* _WORK REQUEST_: What is the number of lines in the data below that contain "bottom"? Reply with the number only.
DATA TO PROCESS START
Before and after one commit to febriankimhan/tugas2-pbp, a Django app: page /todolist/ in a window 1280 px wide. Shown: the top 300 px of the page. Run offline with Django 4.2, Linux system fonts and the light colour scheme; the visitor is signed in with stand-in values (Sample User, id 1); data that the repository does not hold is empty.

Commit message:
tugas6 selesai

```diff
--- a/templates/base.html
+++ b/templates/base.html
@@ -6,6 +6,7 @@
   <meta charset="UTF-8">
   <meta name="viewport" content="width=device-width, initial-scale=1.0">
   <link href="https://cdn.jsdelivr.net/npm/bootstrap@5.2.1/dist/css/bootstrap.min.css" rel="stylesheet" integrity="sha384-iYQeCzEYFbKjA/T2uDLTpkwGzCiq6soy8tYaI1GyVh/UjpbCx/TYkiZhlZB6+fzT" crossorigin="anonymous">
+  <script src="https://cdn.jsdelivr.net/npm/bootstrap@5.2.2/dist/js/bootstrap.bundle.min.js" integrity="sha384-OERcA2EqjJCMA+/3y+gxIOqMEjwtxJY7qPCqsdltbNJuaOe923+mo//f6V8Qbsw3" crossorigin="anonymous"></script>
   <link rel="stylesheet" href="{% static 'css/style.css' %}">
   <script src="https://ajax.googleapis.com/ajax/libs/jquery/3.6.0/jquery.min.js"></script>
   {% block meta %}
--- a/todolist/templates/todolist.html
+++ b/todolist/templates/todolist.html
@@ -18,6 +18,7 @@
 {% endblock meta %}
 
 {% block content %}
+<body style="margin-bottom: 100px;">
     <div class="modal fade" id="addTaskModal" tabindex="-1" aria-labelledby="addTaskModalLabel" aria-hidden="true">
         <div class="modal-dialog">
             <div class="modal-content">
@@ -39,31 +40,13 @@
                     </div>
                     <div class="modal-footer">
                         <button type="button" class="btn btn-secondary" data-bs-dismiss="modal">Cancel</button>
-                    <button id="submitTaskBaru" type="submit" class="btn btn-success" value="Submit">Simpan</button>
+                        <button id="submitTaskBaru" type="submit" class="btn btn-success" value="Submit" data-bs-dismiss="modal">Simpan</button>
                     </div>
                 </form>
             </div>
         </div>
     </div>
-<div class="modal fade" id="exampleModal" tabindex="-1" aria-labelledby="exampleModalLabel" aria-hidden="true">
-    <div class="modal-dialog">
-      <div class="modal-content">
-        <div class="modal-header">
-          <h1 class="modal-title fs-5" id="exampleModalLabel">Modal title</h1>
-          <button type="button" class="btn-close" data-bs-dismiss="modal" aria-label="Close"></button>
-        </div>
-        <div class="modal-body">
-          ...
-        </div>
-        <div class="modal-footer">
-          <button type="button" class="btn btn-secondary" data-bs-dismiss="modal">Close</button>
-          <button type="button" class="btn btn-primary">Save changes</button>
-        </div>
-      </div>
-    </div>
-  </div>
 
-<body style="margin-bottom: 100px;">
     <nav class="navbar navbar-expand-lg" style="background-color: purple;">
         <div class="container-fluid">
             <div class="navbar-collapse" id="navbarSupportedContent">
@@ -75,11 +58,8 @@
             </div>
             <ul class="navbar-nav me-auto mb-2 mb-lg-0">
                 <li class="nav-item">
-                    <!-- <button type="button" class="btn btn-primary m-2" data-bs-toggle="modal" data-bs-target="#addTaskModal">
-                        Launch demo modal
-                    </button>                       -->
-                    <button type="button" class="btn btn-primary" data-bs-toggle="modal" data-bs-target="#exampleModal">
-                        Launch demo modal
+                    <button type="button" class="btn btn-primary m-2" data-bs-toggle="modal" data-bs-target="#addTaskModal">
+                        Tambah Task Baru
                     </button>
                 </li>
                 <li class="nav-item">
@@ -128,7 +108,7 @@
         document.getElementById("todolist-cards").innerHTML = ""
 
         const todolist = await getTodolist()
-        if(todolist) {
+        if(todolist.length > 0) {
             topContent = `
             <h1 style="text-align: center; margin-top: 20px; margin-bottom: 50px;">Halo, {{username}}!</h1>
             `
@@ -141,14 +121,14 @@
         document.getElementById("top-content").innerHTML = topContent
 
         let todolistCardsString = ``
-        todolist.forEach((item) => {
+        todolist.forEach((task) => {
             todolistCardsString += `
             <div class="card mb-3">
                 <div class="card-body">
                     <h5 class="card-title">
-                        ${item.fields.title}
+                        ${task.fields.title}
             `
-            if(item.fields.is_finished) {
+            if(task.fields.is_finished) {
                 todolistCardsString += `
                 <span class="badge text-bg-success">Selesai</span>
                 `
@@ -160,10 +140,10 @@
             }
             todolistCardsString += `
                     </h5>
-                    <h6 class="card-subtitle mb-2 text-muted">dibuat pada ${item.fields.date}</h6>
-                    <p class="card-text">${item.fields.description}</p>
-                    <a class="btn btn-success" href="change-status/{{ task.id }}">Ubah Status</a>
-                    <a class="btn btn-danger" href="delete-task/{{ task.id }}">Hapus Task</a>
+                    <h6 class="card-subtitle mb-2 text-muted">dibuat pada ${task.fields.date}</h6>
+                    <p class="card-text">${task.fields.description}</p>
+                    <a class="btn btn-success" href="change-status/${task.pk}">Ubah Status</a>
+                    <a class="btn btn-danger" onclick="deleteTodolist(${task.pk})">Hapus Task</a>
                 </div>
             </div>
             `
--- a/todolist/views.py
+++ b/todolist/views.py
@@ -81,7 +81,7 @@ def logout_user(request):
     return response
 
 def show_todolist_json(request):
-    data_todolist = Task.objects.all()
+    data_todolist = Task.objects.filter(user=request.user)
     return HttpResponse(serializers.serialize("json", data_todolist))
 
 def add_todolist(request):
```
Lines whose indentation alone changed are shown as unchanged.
DATA TO PROCESS END
* _YOUR SOLUTION_: 3